■ **Goal of the exercise**
Show every line of the data below that includes the word "events".

Before-and-after change records:
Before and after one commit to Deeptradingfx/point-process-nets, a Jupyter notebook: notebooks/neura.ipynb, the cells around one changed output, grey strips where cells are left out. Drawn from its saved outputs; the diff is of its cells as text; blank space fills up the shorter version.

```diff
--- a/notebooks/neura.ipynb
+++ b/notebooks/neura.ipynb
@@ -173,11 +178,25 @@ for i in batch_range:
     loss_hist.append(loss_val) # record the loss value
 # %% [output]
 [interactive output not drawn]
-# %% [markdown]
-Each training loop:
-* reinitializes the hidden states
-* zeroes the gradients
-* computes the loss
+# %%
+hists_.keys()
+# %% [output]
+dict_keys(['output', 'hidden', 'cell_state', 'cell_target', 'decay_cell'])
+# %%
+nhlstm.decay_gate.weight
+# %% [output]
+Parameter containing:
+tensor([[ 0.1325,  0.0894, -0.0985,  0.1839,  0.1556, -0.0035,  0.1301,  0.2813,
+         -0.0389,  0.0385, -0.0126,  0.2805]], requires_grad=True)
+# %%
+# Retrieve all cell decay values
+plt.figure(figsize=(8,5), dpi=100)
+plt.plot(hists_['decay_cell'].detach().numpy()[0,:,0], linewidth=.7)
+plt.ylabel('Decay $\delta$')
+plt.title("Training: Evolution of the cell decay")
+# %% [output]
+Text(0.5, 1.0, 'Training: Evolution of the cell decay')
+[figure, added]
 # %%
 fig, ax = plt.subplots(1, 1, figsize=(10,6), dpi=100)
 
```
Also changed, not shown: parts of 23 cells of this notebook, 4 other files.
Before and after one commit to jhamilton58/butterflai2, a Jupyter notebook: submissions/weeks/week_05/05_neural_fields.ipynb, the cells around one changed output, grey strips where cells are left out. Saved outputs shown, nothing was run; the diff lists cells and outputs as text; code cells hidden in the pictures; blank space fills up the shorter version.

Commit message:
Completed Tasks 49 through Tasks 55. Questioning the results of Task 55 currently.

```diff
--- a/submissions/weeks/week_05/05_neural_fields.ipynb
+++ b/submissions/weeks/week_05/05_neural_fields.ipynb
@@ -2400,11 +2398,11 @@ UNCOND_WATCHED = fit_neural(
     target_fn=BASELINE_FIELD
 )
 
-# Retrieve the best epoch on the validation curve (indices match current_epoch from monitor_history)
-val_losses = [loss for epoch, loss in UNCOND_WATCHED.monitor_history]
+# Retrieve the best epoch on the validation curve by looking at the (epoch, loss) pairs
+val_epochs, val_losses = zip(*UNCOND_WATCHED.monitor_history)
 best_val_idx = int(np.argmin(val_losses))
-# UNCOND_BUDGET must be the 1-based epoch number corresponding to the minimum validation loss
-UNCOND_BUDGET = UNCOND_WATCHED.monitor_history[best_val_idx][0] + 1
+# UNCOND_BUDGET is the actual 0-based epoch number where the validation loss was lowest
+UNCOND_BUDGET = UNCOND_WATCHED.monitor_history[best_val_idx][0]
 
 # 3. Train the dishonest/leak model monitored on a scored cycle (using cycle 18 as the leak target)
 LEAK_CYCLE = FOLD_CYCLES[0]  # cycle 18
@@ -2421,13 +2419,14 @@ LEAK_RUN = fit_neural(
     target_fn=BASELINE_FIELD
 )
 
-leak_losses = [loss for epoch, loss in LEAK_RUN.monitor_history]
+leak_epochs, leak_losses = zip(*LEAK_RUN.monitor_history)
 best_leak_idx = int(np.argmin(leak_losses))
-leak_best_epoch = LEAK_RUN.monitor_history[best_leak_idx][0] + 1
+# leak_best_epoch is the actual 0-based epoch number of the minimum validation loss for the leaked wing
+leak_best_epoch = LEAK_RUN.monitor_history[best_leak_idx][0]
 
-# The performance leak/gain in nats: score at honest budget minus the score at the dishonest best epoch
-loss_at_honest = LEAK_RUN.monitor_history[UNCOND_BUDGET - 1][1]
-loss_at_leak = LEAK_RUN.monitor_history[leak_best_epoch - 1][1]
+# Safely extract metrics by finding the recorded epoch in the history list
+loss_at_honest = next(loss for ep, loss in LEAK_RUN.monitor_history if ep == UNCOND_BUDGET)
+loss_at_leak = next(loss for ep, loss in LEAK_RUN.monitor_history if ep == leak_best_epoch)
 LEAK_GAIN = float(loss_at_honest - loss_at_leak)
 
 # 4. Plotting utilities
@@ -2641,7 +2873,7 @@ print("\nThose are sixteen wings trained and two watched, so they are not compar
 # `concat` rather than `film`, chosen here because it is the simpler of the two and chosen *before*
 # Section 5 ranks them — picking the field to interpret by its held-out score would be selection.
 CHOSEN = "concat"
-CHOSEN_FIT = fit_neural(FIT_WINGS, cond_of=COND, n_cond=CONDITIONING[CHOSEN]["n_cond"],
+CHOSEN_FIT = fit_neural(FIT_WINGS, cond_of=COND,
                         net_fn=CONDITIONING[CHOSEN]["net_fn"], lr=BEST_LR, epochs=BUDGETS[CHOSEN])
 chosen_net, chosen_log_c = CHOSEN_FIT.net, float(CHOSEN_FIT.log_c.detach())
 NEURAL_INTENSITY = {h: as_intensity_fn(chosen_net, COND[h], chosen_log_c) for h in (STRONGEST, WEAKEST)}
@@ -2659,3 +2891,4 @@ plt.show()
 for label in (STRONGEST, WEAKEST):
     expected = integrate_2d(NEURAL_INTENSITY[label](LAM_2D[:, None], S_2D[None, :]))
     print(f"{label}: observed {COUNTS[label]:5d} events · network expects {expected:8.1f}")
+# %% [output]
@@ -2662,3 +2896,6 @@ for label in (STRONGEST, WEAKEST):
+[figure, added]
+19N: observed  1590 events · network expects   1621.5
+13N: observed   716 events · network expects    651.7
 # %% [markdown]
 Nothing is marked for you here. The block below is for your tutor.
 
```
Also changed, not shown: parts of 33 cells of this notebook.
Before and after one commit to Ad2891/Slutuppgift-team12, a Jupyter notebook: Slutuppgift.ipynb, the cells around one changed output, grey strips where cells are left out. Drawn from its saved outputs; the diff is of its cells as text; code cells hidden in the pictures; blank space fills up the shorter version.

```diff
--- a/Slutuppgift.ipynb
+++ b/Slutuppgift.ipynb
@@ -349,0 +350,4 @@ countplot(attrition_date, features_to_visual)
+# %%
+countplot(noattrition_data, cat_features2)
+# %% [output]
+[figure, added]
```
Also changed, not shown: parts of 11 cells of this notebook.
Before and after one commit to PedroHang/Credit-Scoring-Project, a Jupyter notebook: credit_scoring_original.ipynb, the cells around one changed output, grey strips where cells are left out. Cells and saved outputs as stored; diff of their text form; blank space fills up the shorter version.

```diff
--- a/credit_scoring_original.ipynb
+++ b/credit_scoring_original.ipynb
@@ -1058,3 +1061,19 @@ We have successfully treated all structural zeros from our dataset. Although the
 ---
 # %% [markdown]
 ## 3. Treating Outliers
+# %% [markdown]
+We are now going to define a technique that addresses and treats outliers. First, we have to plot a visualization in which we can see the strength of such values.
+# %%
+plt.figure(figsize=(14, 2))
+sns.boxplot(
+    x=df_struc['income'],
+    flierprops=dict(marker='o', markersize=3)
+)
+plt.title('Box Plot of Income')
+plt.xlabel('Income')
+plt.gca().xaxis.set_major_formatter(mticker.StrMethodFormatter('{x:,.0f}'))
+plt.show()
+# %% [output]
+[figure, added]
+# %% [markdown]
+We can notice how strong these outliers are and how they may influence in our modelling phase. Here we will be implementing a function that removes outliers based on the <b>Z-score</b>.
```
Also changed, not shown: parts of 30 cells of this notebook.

■ **Reply**
     print(f"{label}: observed {COUNTS[label]:5d} events · network expects {expected:8.1f}")
+19N: observed  1590 events · network expects   1621.5
+13N: observed   716 events · network expects    651.7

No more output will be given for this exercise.